Victoria Grove is extraordinarily talented. She flips between playing Sappho’s many sides; and despite her surety, the sexually dominant way in which she exudes authority as a celebrity of her time, there is this schizophrenic frenzy in how she can travel the stage – hinting at her inability to define herself outside of the definitions she is given. Grove also plays Atthis, who narrates a much more chronological storyline between herself and a contemporary Sappho, a famous actress playing Phaedre. Atthis falls in love with her at her peril, tenderly discovering herself whilst Sappho remains lost. She is a symbol for the part Sappho’s work plays in modern day lives, particularly in the realm of lesbian literature and being comfortable with your sexuality.

Ana Ines Jabares’ set is a work of brilliance and transports Sappho from interesting to exciting. It’s quite simply an open cage, adorned with white sheets and ropes; like an adult climbing frame. It’s the most dexterous set I’ve ever seen, an absolute gift for Grove to play in. She literally swings from the set, reclines, and pulls gorgeous shapes which tell a story on an entirely different level. This set is used like a thrust stage, playing to three sides of the audience which Grove tries to balance, but it’s definitely a struggle with a solo performance.

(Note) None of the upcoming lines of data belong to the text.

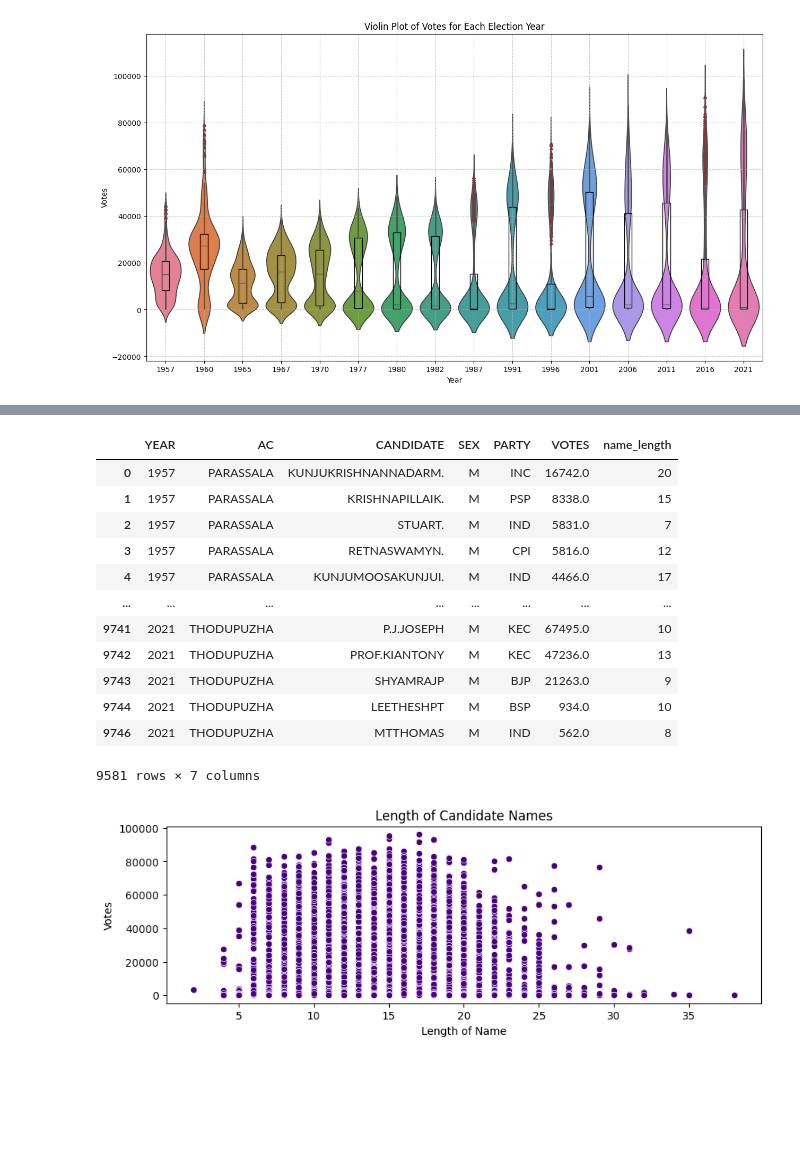
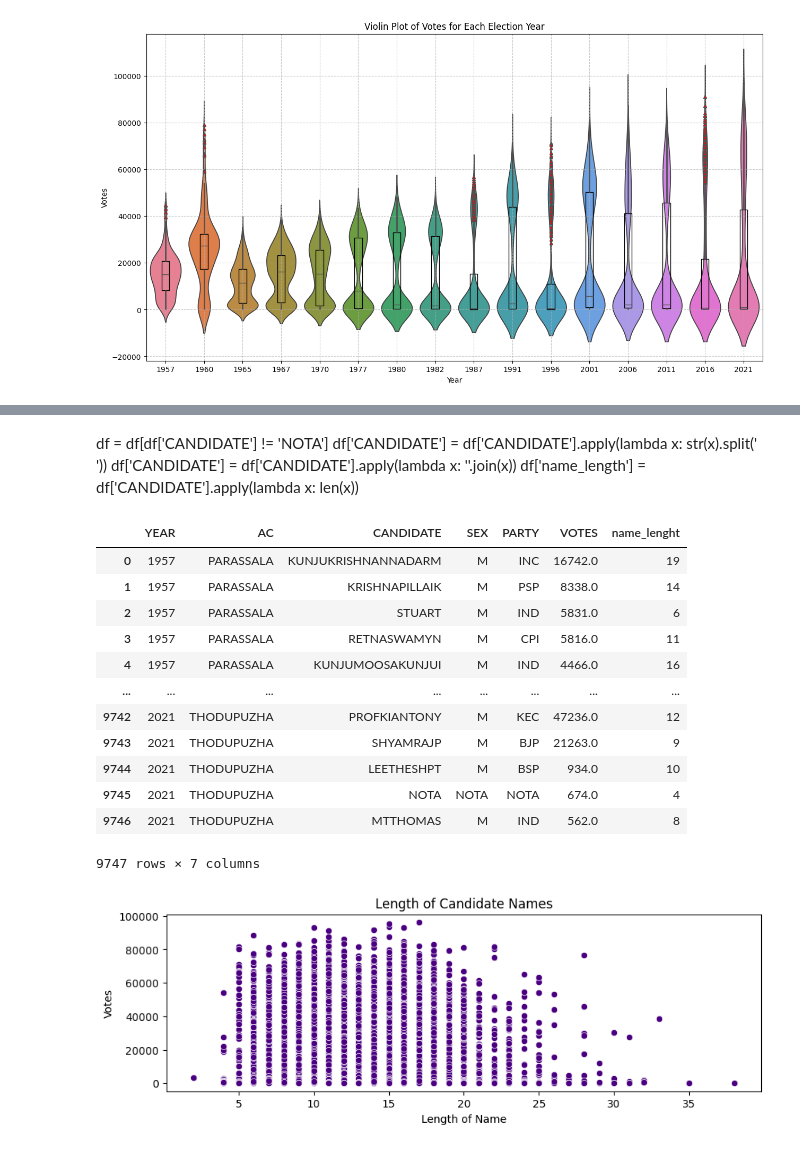
Before and after one commit to sonjaove/progg-and-DS-from-IITM, a Jupyter notebook: project work/project 1/peer_review_work.ipynb, the cells around one changed output, grey strips where cells are left out. Cells and saved outputs as stored; diff of their text form; code cells hidden in the pictures; blank space fills up the shorter version.

Commit message:
peer review plots

```diff
--- a/project work/project 1/peer_review_work.ipynb
+++ b/project work/project 1/peer_review_work.ipynb
@@ -124,8 +122,3 @@ Passing `palette` without assigning `hue` is deprecated and will be removed in v
 
   sns.violinplot(x='YEAR', y='VOTES', data=df, palette=palette, inner=None)
 [figure]
-# %%
-df = df[df['CANDIDATE'] != 'NOTA']
-df['CANDIDATE'] = df['CANDIDATE'].apply(lambda x: str(x).split(' '))
-df['CANDIDATE'] = df['CANDIDATE'].apply(lambda x: ''.join(x))
-df['name_length'] = df['CANDIDATE'].apply(lambda x: len(x))
@@ -148,25 +125,35 @@ See the caveats in the documentation: https://pandas.pydata.org/pandas-docs/stab
+# %%
+df['CANDIDATE'] = df['CANDIDATE'].apply(lambda x: re.sub(r'[^a-zA-Z]', '', x))
+df = df[df['CANDIDATE'] != 'NOTA']
+# %%
+df['name_lenght'] = df['CANDIDATE'].apply(len)
+# %% [markdown]
+df = df[df['CANDIDATE'] != 'NOTA']
+df['CANDIDATE'] = df['CANDIDATE'].apply(lambda x: str(x).split(' '))
+df['CANDIDATE'] = df['CANDIDATE'].apply(lambda x: ''.join(x))
+df['name_length'] = df['CANDIDATE'].apply(lambda x: len(x))
 # %%
 df
 # %% [output]
-|  | YEAR | AC | CANDIDATE | SEX | PARTY | VOTES | name_length |
-| 0 | 1957 | PARASSALA | KUNJUKRISHNANNADARM. | M | INC | 16742.0 | 20 |
-| 1 | 1957 | PARASSALA | KRISHNAPILLAIK. | M | PSP | 8338.0 | 15 |
-| 2 | 1957 | PARASSALA | STUART. | M | IND | 5831.0 | 7 |
-| 3 | 1957 | PARASSALA | RETNASWAMYN. | M | CPI | 5816.0 | 12 |
-| 4 | 1957 | PARASSALA | KUNJUMOOSAKUNJUI. | M | IND | 4466.0 | 17 |
+|  | YEAR | AC | CANDIDATE | SEX | PARTY | VOTES | name_lenght |
+| 0 | 1957 | PARASSALA | KUNJUKRISHNANNADARM | M | INC | 16742.0 | 19 |
+| 1 | 1957 | PARASSALA | KRISHNAPILLAIK | M | PSP | 8338.0 | 14 |
+| 2 | 1957 | PARASSALA | STUART | M | IND | 5831.0 | 6 |
+| 3 | 1957 | PARASSALA | RETNASWAMYN | M | CPI | 5816.0 | 11 |
+| 4 | 1957 | PARASSALA | KUNJUMOOSAKUNJUI | M | IND | 4466.0 | 16 |
 | ... | ... | ... | ... | ... | ... | ... | ... |
-| 9741 | 2021 | THODUPUZHA | P.J.JOSEPH | M | KEC | 67495.0 | 10 |
-| 9742 | 2021 | THODUPUZHA | PROF.KIANTONY | M | KEC | 47236.0 | 13 |
+| 9742 | 2021 | THODUPUZHA | PROFKIANTONY | M | KEC | 47236.0 | 12 |
 | 9743 | 2021 | THODUPUZHA | SHYAMRAJP | M | BJP | 21263.0 | 9 |
 | 9744 | 2021 | THODUPUZHA | LEETHESHPT | M | BSP | 934.0 | 10 |
+| 9745 | 2021 | THODUPUZHA | NOTA | NOTA | NOTA | 674.0 | 4 |
 | 9746 | 2021 | THODUPUZHA | MTTHOMAS | M | IND | 562.0 | 8 |
-9581 rows × 7 columns
+9747 rows × 7 columns
 # %%
 fig, ax = plt.subplots(figsize=(10,3))
-sns.scatterplot(x='name_length',y='VOTES', data=df, color='indigo')
+sns.scatterplot(x='name_lenght',y='VOTES', data=df, color='indigo')
 plt.title('Length of Candidate Names')
 plt.ylabel('Votes')
 plt.xlabel('Length of Name')
 plt.show()
 # %% [output]
-[figure, old version]
+[figure, new version]
```
Also changed, not shown: parts of 4 cells of this notebook.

A little too often her back is facing the audience or, at the other end of the scale, she veers from side to side of the stage so often it’s dizzying and the narrative lacks focus.

There is the problem that without at least a little knowledge of Sappho, and I knew very little, that the play won’t prove satisfying to watch – as you’ll spend half of it working out what’s going on. The script itself doesn’t fill in the audience’s gaps, which is a problem in itself, but otherwise it’s an engaging play with electric performances and exciting staging from director Jessica Ruano. In the Rose Theatre space, it becomes something special.